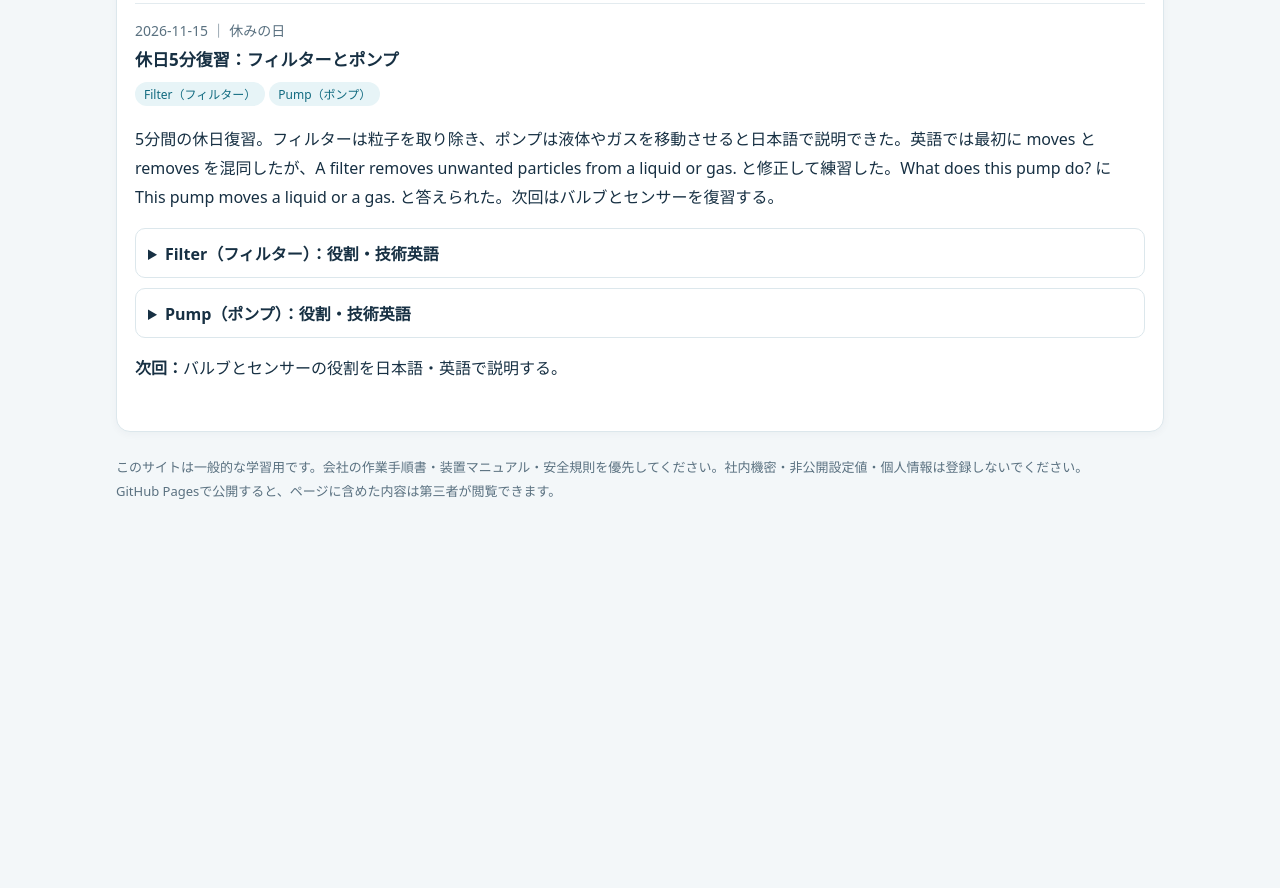
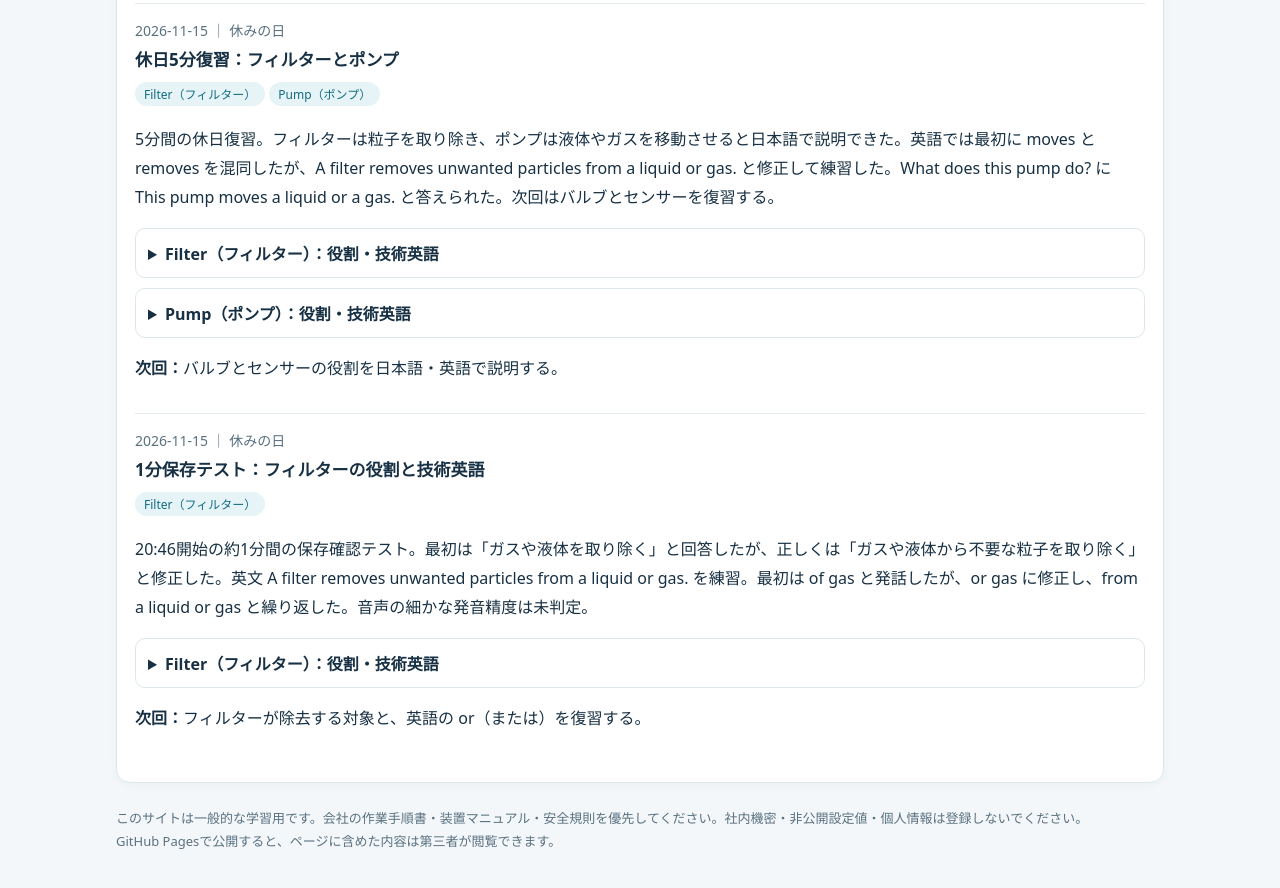
Before and after one commit to manlabbar1997-star/semiconductor-learning, a plain HTML site: page index.html in a window 1280 px wide. Shown: the part 994-1882 px from the top of the page. Before the commit the page ends 1562 px from the top, so only its background shows below. Drawn offline with Linux system fonts and the light colour scheme.

Commit message:
Add November 15 one-minute filter learning test

```diff
--- a/index.html
+++ b/index.html
@@ -15,6 +15,7 @@
 'use strict';
 const seed=[{date:'2026-11-15',type:'work',title:'フィルター・ポンプ・バルブ・センサー',topics:[{name:'Filter（フィルター）',role:'液体や気体から不要な粒子を取り除く。',en:'A filter removes unwanted particles from a liquid or gas.',ja:'フィルターは液体や気体から不要な粒子を取り除きます。',safety:'交換時は流体、圧力、残留物の危険を確認し、会社の手順に従う。'},{name:'Pump（ポンプ）',role:'液体や気体を移動させる。実際に扱ったものはモーターにつながっていたが、型式は未確認。',en:'A pump moves a liquid or gas.',ja:'ポンプは液体や気体を移動させます。',safety:'電源・回転部・圧力・残留エネルギーに注意する。'},{name:'Valve（バルブ）',role:'液体や気体の流れを制御する。今回扱ったものは電気や空気で自動作動し、細い空気チューブが接続されていた。',en:'A valve controls the flow of a liquid or gas.',ja:'バルブは液体や気体の流れを制御します。',safety:'空圧・残圧・予期しない動作に注意する。'},{name:'Sensor（センサー）',role:'装置の状態や物理量を検知する。具体的な測定対象・型式は未確認。',en:'A sensor detects the condition of equipment.',ja:'センサーは設備の状態を検知します。',safety:'配線・電源・可動部などを確認し、手順に従う。'}],words:[{en:'Filter',ja:'フィルター、ろ過器'},{en:'Pump',ja:'ポンプ'},{en:'Valve',ja:'バルブ、弁'},{en:'Sensor',ja:'センサー'},{en:'Remove',ja:'取り除く'},{en:'Particles',ja:'粒子'},{en:'Flow',ja:'流れ'},{en:'Detect',ja:'検知する'},{en:'Equipment',ja:'設備'},{en:'Unwanted',ja:'不要な'}],senior:'先輩から「まだ最初だから、一つずつ見ていったらいい」と教わった。',next:'具体的な翌日の目標は未設定。',body:'実際にフィルター、モーターにつながったポンプ、自動作動するバルブ、センサーなどを交換した。部品の型式や詳しい構造は未確認。英語の役割説明をシャドーイングした。'}];
 seed.push({"date":"2026-11-15","type":"off","title":"休日5分復習：フィルターとポンプ","topics":[{"name":"Filter（フィルター）","role":"液体やガスから不要な粒子（パーティクル）を取り除く。目詰まりや差圧変化は点検の手掛かりになることがある。","en":"A filter removes unwanted particles from a liquid or gas.","ja":"フィルターは液体やガスから不要な粒子を取り除きます。","safety":"交換時は残圧・残留液・ガスなどを確認し、正式な手順に従う。"},{"name":"Pump（ポンプ）","role":"液体やガスを移動させる。ポンプの種類により仕組みは異なる。","en":"This pump moves a liquid or gas.","ja":"このポンプは液体やガスを移動させます。","safety":"電源・回転部・圧力・残留エネルギーに注意する。"}],"words":[{"en":"Filter","ja":"フィルター"},{"en":"Pump","ja":"ポンプ"},{"en":"Particle","ja":"粒子"},{"en":"Move","ja":"動かす"},{"en":"Remove","ja":"取り除く"},{"en":"Unwanted","ja":"不要な"}],"body":"5分間の休日復習。フィルターは粒子を取り除き、ポンプは液体やガスを移動させると日本語で説明できた。英語では最初に moves と removes を混同したが、A filter removes unwanted particles from a liquid or gas. と修正して練習した。What does this pump do? に This pump moves a liquid or a gas. と答えられた。次回はバルブとセンサーを復習する。","next":"バルブとセンサーの役割を日本語・英語で説明する。"});
+seed.push({"date":"2026-11-15","type":"off","title":"1分保存テスト：フィルターの役割と技術英語","topics":[{"name":"Filter（フィルター）","role":"ガスや液体そのものを取り除くのではなく、その中の不要な粒子（パーティクル）を取り除く。","en":"A filter removes unwanted particles from a liquid or gas.","ja":"フィルターは液体やガスから不要な粒子を取り除きます。","safety":"フィルターの交換時は残圧・残留液・ガスなどに注意し、会社の正式な作業手順に従う。"}],"words":[{"en":"Filter","ja":"フィルター","example":"A filter removes unwanted particles from a liquid or gas."},{"en":"Particles","ja":"粒子、パーティクル"},{"en":"Remove","ja":"取り除く"},{"en":"Unwanted","ja":"不要な"},{"en":"Liquid","ja":"液体"},{"en":"Gas","ja":"気体、ガス"},{"en":"Or","ja":"または"}],"body":"20:46開始の約1分間の保存確認テスト。最初は「ガスや液体を取り除く」と回答したが、正しくは「ガスや液体から不要な粒子を取り除く」と修正した。英文 A filter removes unwanted particles from a liquid or gas. を練習。最初は of gas と発話したが、or gas に修正し、from a liquid or gas と繰り返した。音声の細かな発音精度は未判定。","next":"フィルターが除去する対象と、英語の or（または）を復習する。"});
 const KEY='semicon-study-records-v1';let records;try{const saved=JSON.parse(localStorage.getItem(KEY));records=Array.isArray(saved)?saved:seed; if(Array.isArray(saved)){for(const s of seed){if(!records.some(r=>r.date===s.date&&r.type===s.type&&r.title===s.title))records.push(s)}}}catch{records=seed}const $=id=>document.getElementById(id);const esc=s=>String(s??'').replace(/[&<>"']/g,c=>({'&':'&amp;','<':'&lt;','>':'&gt;','"':'&quot;',"'":'&#39;'}[c]));const match=(s,q)=>String(s??'').toLowerCase().includes(q);function save(){try{localStorage.setItem(KEY,JSON.stringify(records))}catch(e){$('status').textContent='保存に失敗しました。ブラウザの設定をご確認ください。'}}
 function getParts(){const m=new Map();records.forEach(r=>(r.topics||[]).forEach(t=>m.set(t.name,{...t,date:r.date})));return [...m.values()]}function getWords(){const m=new Map();records.forEach(r=>(r.words||[]).forEach(w=>m.set(w.en.toLowerCase(),w)));return [...m.values()]}function render(){const q=$('search').value.trim().toLowerCase();$('days').textContent=new Set(records.map(r=>r.date)).size;$('partsCount').textContent=getParts().length;$('wordsCount').textContent=getWords().length;
 const sorted=[...records].sort((a,b)=>b.date.localeCompare(a.date));const visible=sorted.filter(r=>match(JSON.stringify(r),q));$('historyList').innerHTML=visible.map(r=>`<article class="entry"><span class="muted">${esc(r.date)} ｜ ${r.type==='off'?'休みの日':'仕事の日'}</span><h3>${esc(r.title)}</h3>${(r.topics||[]).map(t=>`<span class="tag">${esc(t.name)}</span>`).join('')}<p>${esc(r.body)}</p>${(r.topics||[]).map(t=>`<details><summary>${esc(t.name)}：役割・技術英語</summary><p><b>日本語：</b>${esc(t.role)}</p><p><b>English：</b>${esc(t.en)}<br><b>日本語訳：</b>${esc(t.ja)}</p><p><b>安全：</b>${esc(t.safety)}</p></details>`).join('')}${r.senior?`<p><b>先輩の助言：</b>${esc(r.senior)}</p>`:''}${r.next?`<p><b>次回：</b>${esc(r.next)}</p>`:''}</article>`).join('')||'<p class="muted">該当する学習記録はありません。</p>';
```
******
• _What needs to be done_
Everything in the material above must be repeated exactly, apart from its pictures.

• _Reply to the exercise_
Before and after one commit to manlabbar1997-star/semiconductor-learning, a plain HTML site: page index.html in a window 1280 px wide. Shown: the part 994-1882 px from the top of the page. Before the commit the page ends 1562 px from the top, so only its background shows below. Drawn offline with Linux system fonts and the light colour scheme.

Commit message:
Add November 15 one-minute filter learning test

```diff
--- a/index.html
+++ b/index.html
@@ -15,6 +15,7 @@
 'use strict';
 const seed=[{date:'2026-11-15',type:'work',title:'フィルター・ポンプ・バルブ・センサー',topics:[{name:'Filter（フィルター）',role:'液体や気体から不要な粒子を取り除く。',en:'A filter removes unwanted particles from a liquid or gas.',ja:'フィルターは液体や気体から不要な粒子を取り除きます。',safety:'交換時は流体、圧力、残留物の危険を確認し、会社の手順に従う。'},{name:'Pump（ポンプ）',role:'液体や気体を移動させる。実際に扱ったものはモーターにつながっていたが、型式は未確認。',en:'A pump moves a liquid or gas.',ja:'ポンプは液体や気体を移動させます。',safety:'電源・回転部・圧力・残留エネルギーに注意する。'},{name:'Valve（バルブ）',role:'液体や気体の流れを制御する。今回扱ったものは電気や空気で自動作動し、細い空気チューブが接続されていた。',en:'A valve controls the flow of a liquid or gas.',ja:'バルブは液体や気体の流れを制御します。',safety:'空圧・残圧・予期しない動作に注意する。'},{name:'Sensor（センサー）',role:'装置の状態や物理量を検知する。具体的な測定対象・型式は未確認。',en:'A sensor detects the condition of equipment.',ja:'センサーは設備の状態を検知します。',safety:'配線・電源・可動部などを確認し、手順に従う。'}],words:[{en:'Filter',ja:'フィルター、ろ過器'},{en:'Pump',ja:'ポンプ'},{en:'Valve',ja:'バルブ、弁'},{en:'Sensor',ja:'センサー'},{en:'Remove',ja:'取り除く'},{en:'Particles',ja:'粒子'},{en:'Flow',ja:'流れ'},{en:'Detect',ja:'検知する'},{en:'Equipment',ja:'設備'},{en:'Unwanted',ja:'不要な'}],senior:'先輩から「まだ最初だから、一つずつ見ていったらいい」と教わった。',next:'具体的な翌日の目標は未設定。',body:'実際にフィルター、モーターにつながったポンプ、自動作動するバルブ、センサーなどを交換した。部品の型式や詳しい構造は未確認。英語の役割説明をシャドーイングした。'}];
 seed.push({"date":"2026-11-15","type":"off","title":"休日5分復習：フィルターとポンプ","topics":[{"name":"Filter（フィルター）","role":"液体やガスから不要な粒子（パーティクル）を取り除く。目詰まりや差圧変化は点検の手掛かりになることがある。","en":"A filter removes unwanted particles from a liquid or gas.","ja":"フィルターは液体やガスから不要な粒子を取り除きます。","safety":"交換時は残圧・残留液・ガスなどを確認し、正式な手順に従う。"},{"name":"Pump（ポンプ）","role":"液体やガスを移動させる。ポンプの種類により仕組みは異なる。","en":"This pump moves a liquid or gas.","ja":"このポンプは液体やガスを移動させます。","safety":"電源・回転部・圧力・残留エネルギーに注意する。"}],"words":[{"en":"Filter","ja":"フィルター"},{"en":"Pump","ja":"ポンプ"},{"en":"Particle","ja":"粒子"},{"en":"Move","ja":"動かす"},{"en":"Remove","ja":"取り除く"},{"en":"Unwanted","ja":"不要な"}],"body":"5分間の休日復習。フィルターは粒子を取り除き、ポンプは液体やガスを移動させると日本語で説明できた。英語では最初に moves と removes を混同したが、A filter removes unwanted particles from a liquid or gas. と修正して練習した。What does this pump do? に This pump moves a liquid or a gas. と答えられた。次回はバルブとセンサーを復習する。","next":"バルブとセンサーの役割を日本語・英語で説明する。"});
+seed.push({"date":"2026-11-15","type":"off","title":"1分保存テスト：フィルターの役割と技術英語","topics":[{"name":"Filter（フィルター）","role":"ガスや液体そのものを取り除くのではなく、その中の不要な粒子（パーティクル）を取り除く。","en":"A filter removes unwanted particles from a liquid or gas.","ja":"フィルターは液体やガスから不要な粒子を取り除きます。","safety":"フィルターの交換時は残圧・残留液・ガスなどに注意し、会社の正式な作業手順に従う。"}],"words":[{"en":"Filter","ja":"フィルター","example":"A filter removes unwanted particles from a liquid or gas."},{"en":"Particles","ja":"粒子、パーティクル"},{"en":"Remove","ja":"取り除く"},{"en":"Unwanted","ja":"不要な"},{"en":"Liquid","ja":"液体"},{"en":"Gas","ja":"気体、ガス"},{"en":"Or","ja":"または"}],"body":"20:46開始の約1分間の保存確認テスト。最初は「ガスや液体を取り除く」と回答したが、正しくは「ガスや液体から不要な粒子を取り除く」と修正した。英文 A filter removes unwanted particles from a liquid or gas. を練習。最初は of gas と発話したが、or gas に修正し、from a liquid or gas と繰り返した。音声の細かな発音精度は未判定。","next":"フィルターが除去する対象と、英語の or（または）を復習する。"});
 const KEY='semicon-study-records-v1';let records;try{const saved=JSON.parse(localStorage.getItem(KEY));records=Array.isArray(saved)?saved:seed; if(Array.isArray(saved)){for(const s of seed){if(!records.some(r=>r.date===s.date&&r.type===s.type&&r.title===s.title))records.push(s)}}}catch{records=seed}const $=id=>document.getElementById(id);const esc=s=>String(s??'').replace(/[&<>"']/g,c=>({'&':'&amp;','<':'&lt;','>':'&gt;','"':'&quot;',"'":'&#39;'}[c]));const match=(s,q)=>String(s??'').toLowerCase().includes(q);function save(){try{localStorage.setItem(KEY,JSON.stringify(records))}catch(e){$('status').textContent='保存に失敗しました。ブラウザの設定をご確認ください。'}}
 function getParts(){const m=new Map();records.forEach(r=>(r.topics||[]).forEach(t=>m.set(t.name,{...t,date:r.date})));return [...m.values()]}function getWords(){const m=new Map();records.forEach(r=>(r.words||[]).forEach(w=>m.set(w.en.toLowerCase(),w)));return [...m.values()]}function render(){const q=$('search').value.trim().toLowerCase();$('days').textContent=new Set(records.map(r=>r.date)).size;$('partsCount').textContent=getParts().length;$('wordsCount').textContent=getWords().length;
 const sorted=[...records].sort((a,b)=>b.date.localeCompare(a.date));const visible=sorted.filter(r=>match(JSON.stringify(r),q));$('historyList').innerHTML=visible.map(r=>`<article class="entry"><span class="muted">${esc(r.date)} ｜ ${r.type==='off'?'休みの日':'仕事の日'}</span><h3>${esc(r.title)}</h3>${(r.topics||[]).map(t=>`<span class="tag">${esc(t.name)}</span>`).join('')}<p>${esc(r.body)}</p>${(r.topics||[]).map(t=>`<details><summary>${esc(t.name)}：役割・技術英語</summary><p><b>日本語：</b>${esc(t.role)}</p><p><b>English：</b>${esc(t.en)}<br><b>日本語訳：</b>${esc(t.ja)}</p><p><b>安全：</b>${esc(t.safety)}</p></details>`).join('')}${r.senior?`<p><b>先輩の助言：</b>${esc(r.senior)}</p>`:''}${r.next?`<p><b>次回：</b>${esc(r.next)}</p>`:''}</article>`).join('')||'<p class="muted">該当する学習記録はありません。</p>';
```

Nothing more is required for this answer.